Anika was very unhappy in her marriage. There was nothing specifically wrong with it – it was just in a place where she and her husband were taking each other for granted and she felt lonely and ignored.


Did she talk to her husband about this? Nope, but she talked to her friends.

She told her friends everything. How they never had sex. How he talked to his mother twice a week and ignored her. How he yelled at the kids at bedtime. How he went running on Saturday mornings and left her at home with the children every week.

Did she think that not talking to her husband, pretending that everything was fine to be nice so as to not rock the boat and not add more stress to his life would work out? She did. She truly thought that she was doing the right thing.

The outcome? Her husband divorced her because they were more business partners than spouses. Because they never talked. And her friends couldn’t believe that she was surprised when he did after all those years of listening to her complain.


RELATED: 10 Signs He's A Genuinely Good Guy (And Not A Jerk)

5. Jaded Jill and her jilted jewelry 

This client loved jewelry. Loved it. And on every occasion, her husband would buy her something.

He knew how much she loved special pieces so he spent a ton of time looking for unique things. He was always so proud of himself when she opened her gift — proud that he had found something that he knew she would love.


But, guess what? She always hated what he bought her. Always.

Did she tell him? Did she give him feedback about all the work that he was doing on her behalf? Did she set him up for success instead of failure?

Nope. Instead, she was nice and she pretended that she liked everything he gave her.

Not surprisingly, as time went on, her husband realized that she never wore anything that he gave her and it hurt him deeply. He didn’t want to ask her why — he just stopped buying her jewelry. And he was sad because he liked doing that for her but he just didn’t want to do it anymore if she didn’t wear it.

Did this make her happy? Nope. Her reward for being nice — no more jewelry.


In this world, we definitely need more kindness. We need more people to treat each other with love and respect, to take care of each other. Making someone smile, just because. Paying forward what is given to us.

What we definitely don’t need more of is people being nice just because it’s the societal norm. Being nice because we don’t want to rock the boat or hurt someone’s feelings or make ourselves vulnerable.

Doing all those things is not only counterproductive but they are harmful, in all areas of our lives.

I am not saying, don’t be nice — be nice.
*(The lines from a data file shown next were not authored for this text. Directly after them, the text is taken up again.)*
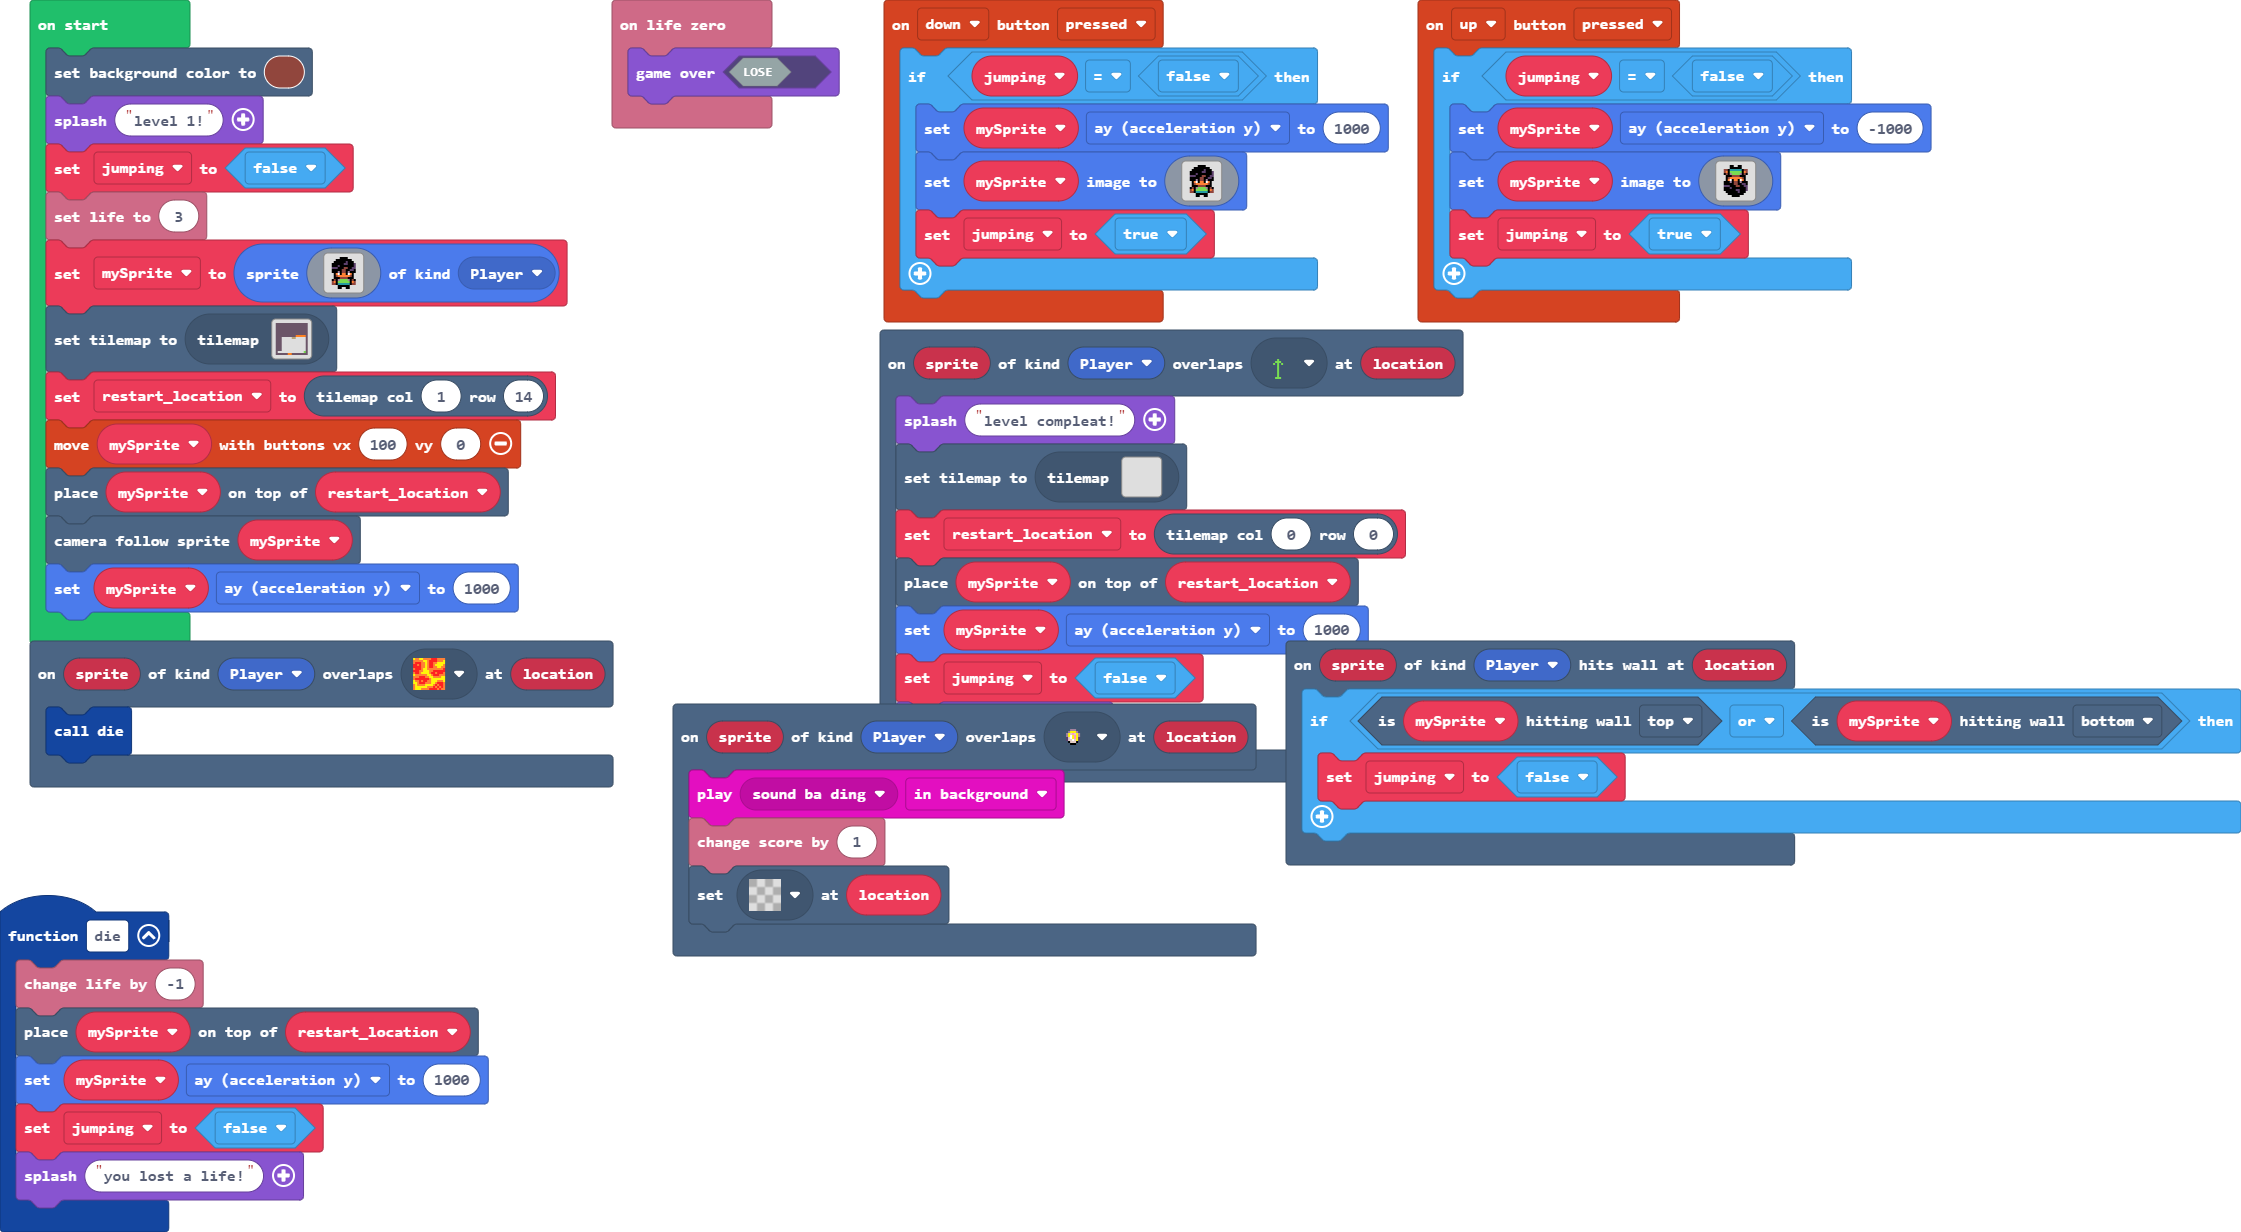
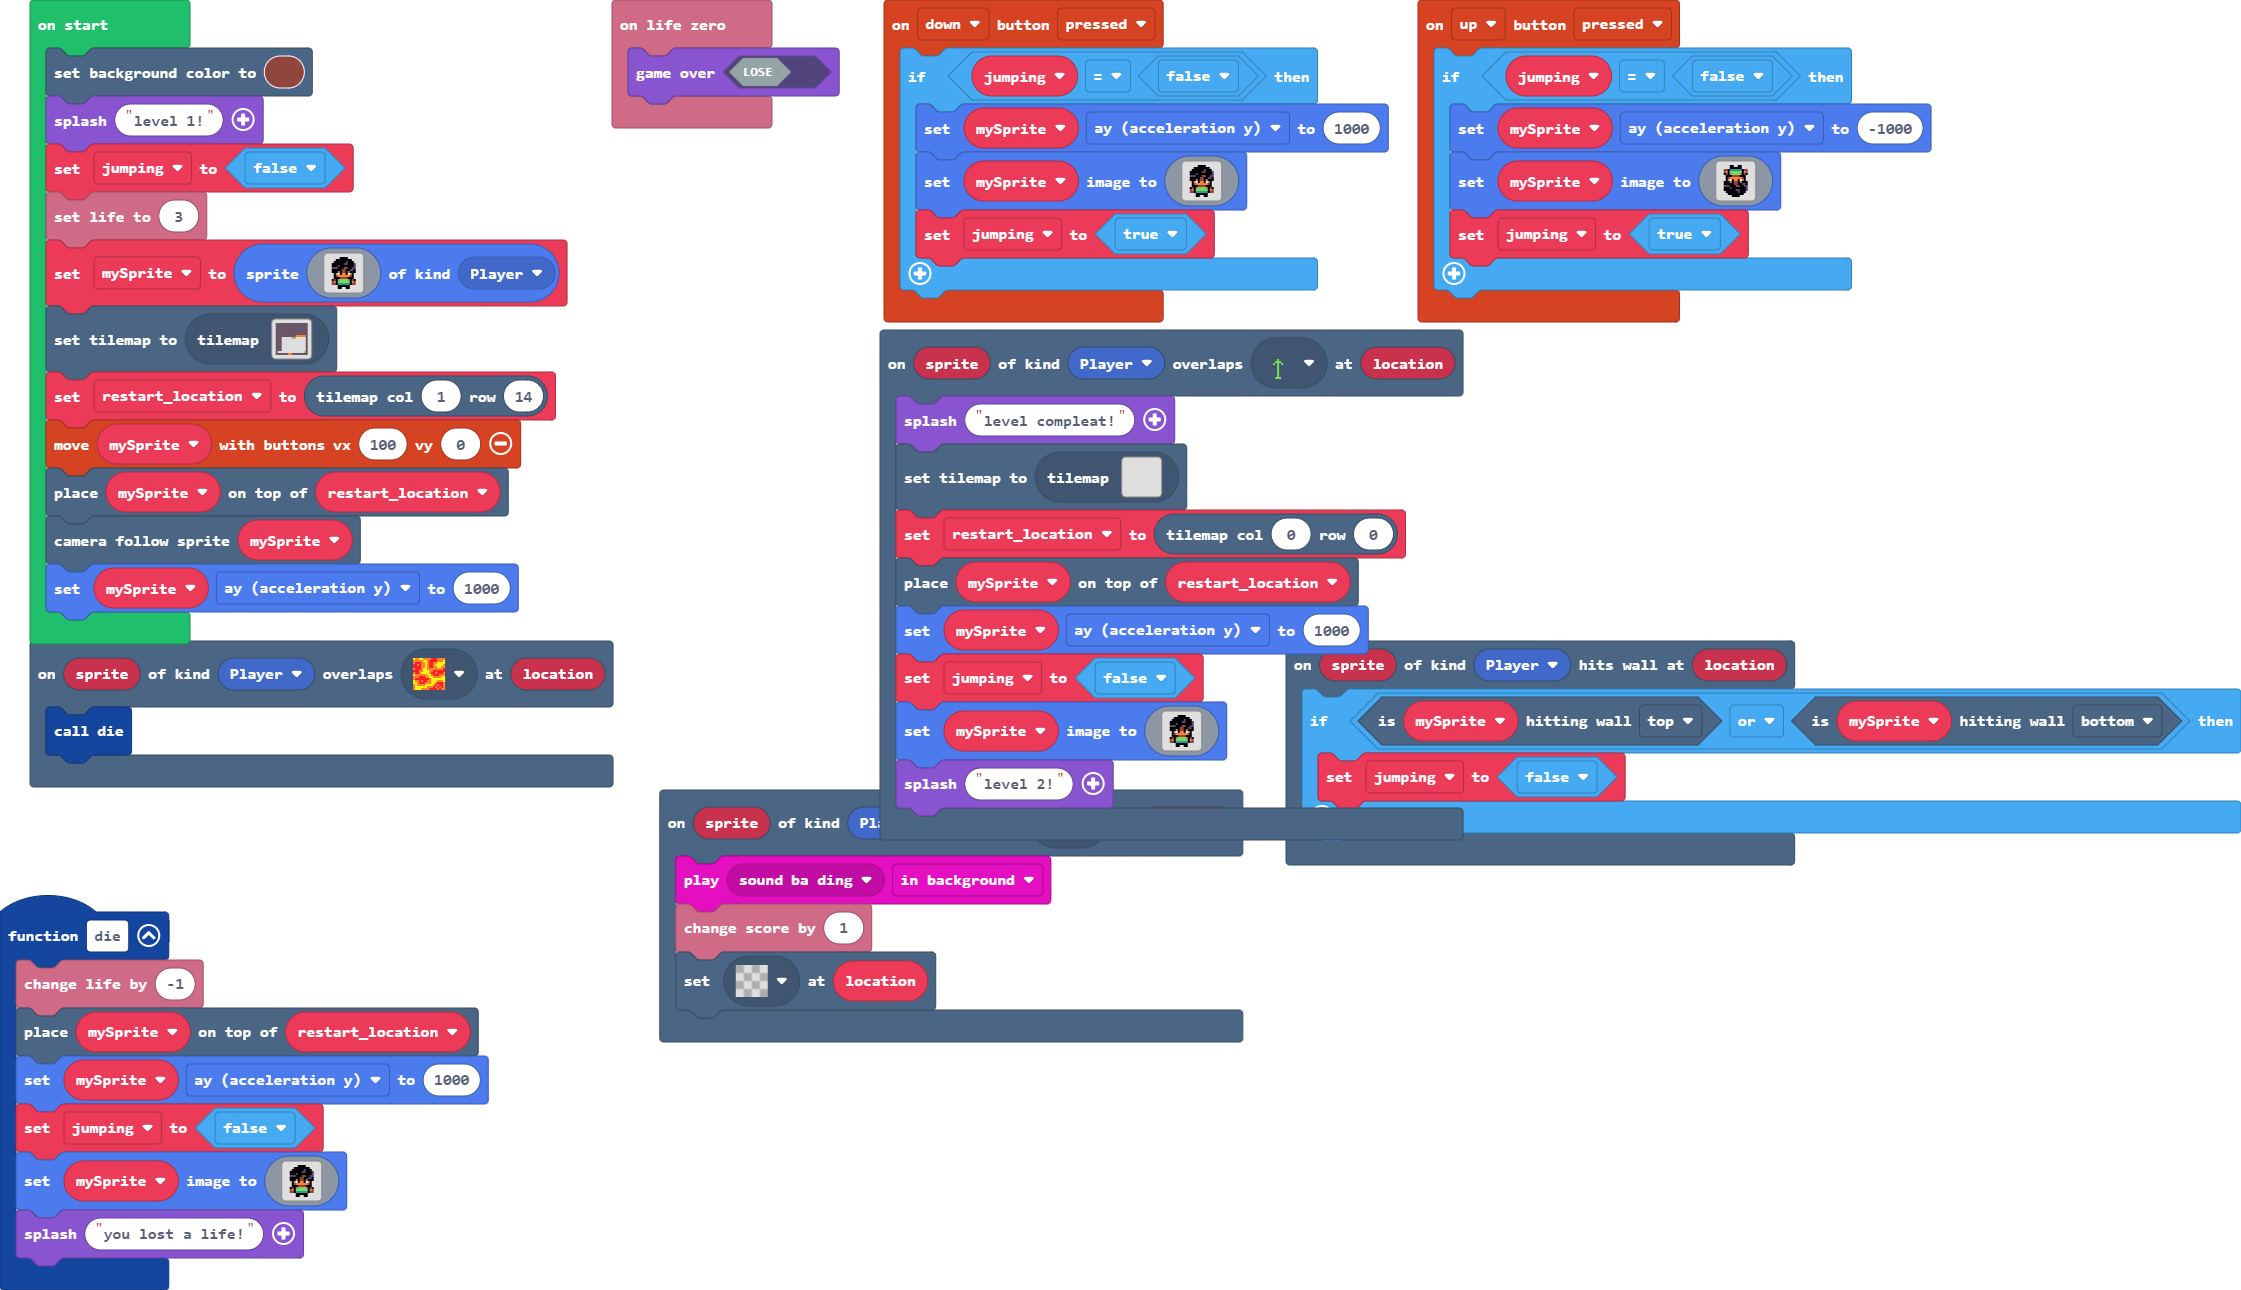
Update main.blocks, main.ts

Changed region(s): [[0.0, 0.0, 1.0, 0.8328], [0.0, 0.6786, 0.2187, 0.987], [0.2811, 0.0308, 0.3748, 0.1234]]

diff --git a/main.ts b/main.ts
@@ -8,6 +8,24 @@ scene.onOverlapTile(SpriteKind.Player, assets.tile`myTile1`, function (sprite, l
     tiles.placeOnTile(mySprite, restart_location)
     mySprite.ay = 1000
     jumping = false
+    mySprite.setImage(img`
+        . . . . f f f f . . . . 
+        . . f f f f f f f f . . 
+        . f f f f f f c f f f . 
+        f f f f f f c c f f f c 
+        f f f c f f f f f f f c 
+        c c c f f f e e f f c c 
+        f f f f f e e f f c c f 
+        f f f b f e e f b f f f 
+        . f 4 1 f 4 4 f 1 4 f . 
+        . f e 4 4 4 4 4 4 e f . 
+        . f f f e e e e f f f . 
+        f e f b 7 7 7 7 b f e f 
+        e 4 f 7 7 7 7 7 7 f 4 e 
+        e e f 6 6 6 6 6 6 f e e 
+        . . . f f f f f f . . . 
+        . . . f f . . f f . . . 
+        `)
     game.splash("level 2!")
 })
 controller.up.onEvent(ControllerButtonEvent.Pressed, function () {
@@ -44,6 +62,24 @@ function die () {
     tiles.placeOnTile(mySprite, restart_location)
     mySprite.ay = 1000
     jumping = false
+    mySprite.setImage(img`
+        . . . . f f f f . . . . 
+        . . f f f f f f f f . . 
+        . f f f f f f c f f f . 
+        f f f f f f c c f f f c 
+        f f f c f f f f f f f c 
+        c c c f f f e e f f c c 
+        f f f f f e e f f c c f 
+        f f f b f e e f b f f f 
+        . f 4 1 f 4 4 f 1 4 f . 
+        . f e 4 4 4 4 4 4 e f . 
+        . f f f e e e e f f f . 
+        f e f b 7 7 7 7 b f e f 
+        e 4 f 7 7 7 7 7 7 f 4 e 
+        e e f 6 6 6 6 6 6 f e e 
+        . . . f f f f f f . . . 
+        . . . f f . . f f . . . 
+        `)
     game.splash("you lost a life!")
 }
 controller.down.onEvent(ControllerButtonEvent.Pressed, function () {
Just be honest as well.

RELATED: Yes, I'm Nice — But That Doesn't Mean I'm Weak


Mitzi Bockmann is an NYC-based Certified Life Coach and mental health advocate who works exclusively with women to help them be all they want to be in this crazy world in which we live.